NTSB AAR 92/02. page 25
"From the CVR and DFDR, AI 182 was proceeding normally
en route from Montreal to London at an altitude of 31,000 feet
and an indicated airspeed of 296 knots when the cockpit area microphone
detected a sudden loud sound. The sound continued for about 0.6
seconds, and then almost immediately, the line from the cockpit
area microphone to the cockpit voice recorder at the rear of the
pressure cabin was most probably broken. This was followed by
a loss of electrical power to the recorder."
Canadian Aviation Safety Board Air India 23 June 1985, page 21
"When synchronized with other recordings it was determined, within the accuracy that the procedure permitted, that the DFDR stopped recording simultaneously with the CVR." "Irregular signals were observed over the last 0.27 inches of the DFDR tape. Laboratory tests indicated that the irregular signals most likely occurred as a result of the recorder being subjected to sharp angular accelerations about the lateral axis of the recorder, causing rapid changes in tape speed over the record head."
Canadian Aviation Safety Board Air India 23 June 1985, page 22
"The analysis of the recording from the DFDR fitted to
N739PA, which is detailed in Appendix C, showed that the recorded
data simply stopped. Following careful examination and correlation
of the various sources of recorded information, it was concluded
that this occurred because the electrical power supply to the
recorder had been interrupted at 19:02:50 +- second."
UK AAIB Report 2/90 Page 37

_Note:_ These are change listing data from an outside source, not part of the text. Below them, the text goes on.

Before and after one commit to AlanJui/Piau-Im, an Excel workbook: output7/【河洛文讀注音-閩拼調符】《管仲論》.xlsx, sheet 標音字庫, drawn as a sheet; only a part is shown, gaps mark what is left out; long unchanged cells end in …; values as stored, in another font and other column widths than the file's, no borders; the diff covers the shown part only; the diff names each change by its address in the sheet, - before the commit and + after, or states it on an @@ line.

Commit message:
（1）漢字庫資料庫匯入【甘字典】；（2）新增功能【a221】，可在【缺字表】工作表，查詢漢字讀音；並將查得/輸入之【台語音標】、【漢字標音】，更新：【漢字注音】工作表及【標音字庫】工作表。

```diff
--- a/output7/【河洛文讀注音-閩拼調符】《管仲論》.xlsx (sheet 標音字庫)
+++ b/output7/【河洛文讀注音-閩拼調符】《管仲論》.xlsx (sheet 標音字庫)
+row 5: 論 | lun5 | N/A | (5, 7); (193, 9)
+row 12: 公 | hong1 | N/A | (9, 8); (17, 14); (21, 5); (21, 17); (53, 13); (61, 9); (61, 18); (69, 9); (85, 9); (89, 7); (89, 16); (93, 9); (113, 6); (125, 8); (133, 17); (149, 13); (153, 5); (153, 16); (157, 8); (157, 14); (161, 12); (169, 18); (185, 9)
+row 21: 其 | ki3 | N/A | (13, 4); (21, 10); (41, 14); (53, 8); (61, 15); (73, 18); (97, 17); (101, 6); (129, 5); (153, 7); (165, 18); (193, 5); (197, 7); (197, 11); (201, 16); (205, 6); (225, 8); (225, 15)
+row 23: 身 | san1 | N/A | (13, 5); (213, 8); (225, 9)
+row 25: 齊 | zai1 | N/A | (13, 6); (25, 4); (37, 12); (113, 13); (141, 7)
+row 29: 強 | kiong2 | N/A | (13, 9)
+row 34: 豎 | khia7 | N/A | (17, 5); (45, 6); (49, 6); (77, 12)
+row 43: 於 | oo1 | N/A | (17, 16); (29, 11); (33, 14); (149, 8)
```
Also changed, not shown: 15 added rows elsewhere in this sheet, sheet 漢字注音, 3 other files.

"The analysis of the cockpit voice recording, which is detailed in Appendix C, concluded that there were valid signals available to the DVR when it stopped at 19:02.50 +- second because the power supply to the recorder was interrupted. It is not clear if the sound at the end of the recording is the result of the explosion or is from the break-up of the aircraft structure."
UK AAIB Report 2/90 Page 38
"The wire that carried electrical power from the cockpit
to the tape recorder mounted in the rear of TWA Flight 800 ran
down the right side of he airplane. The wire that carried power
to the flight data recorder ran down the left side. Yet the two
were severed within an instant, without any warning."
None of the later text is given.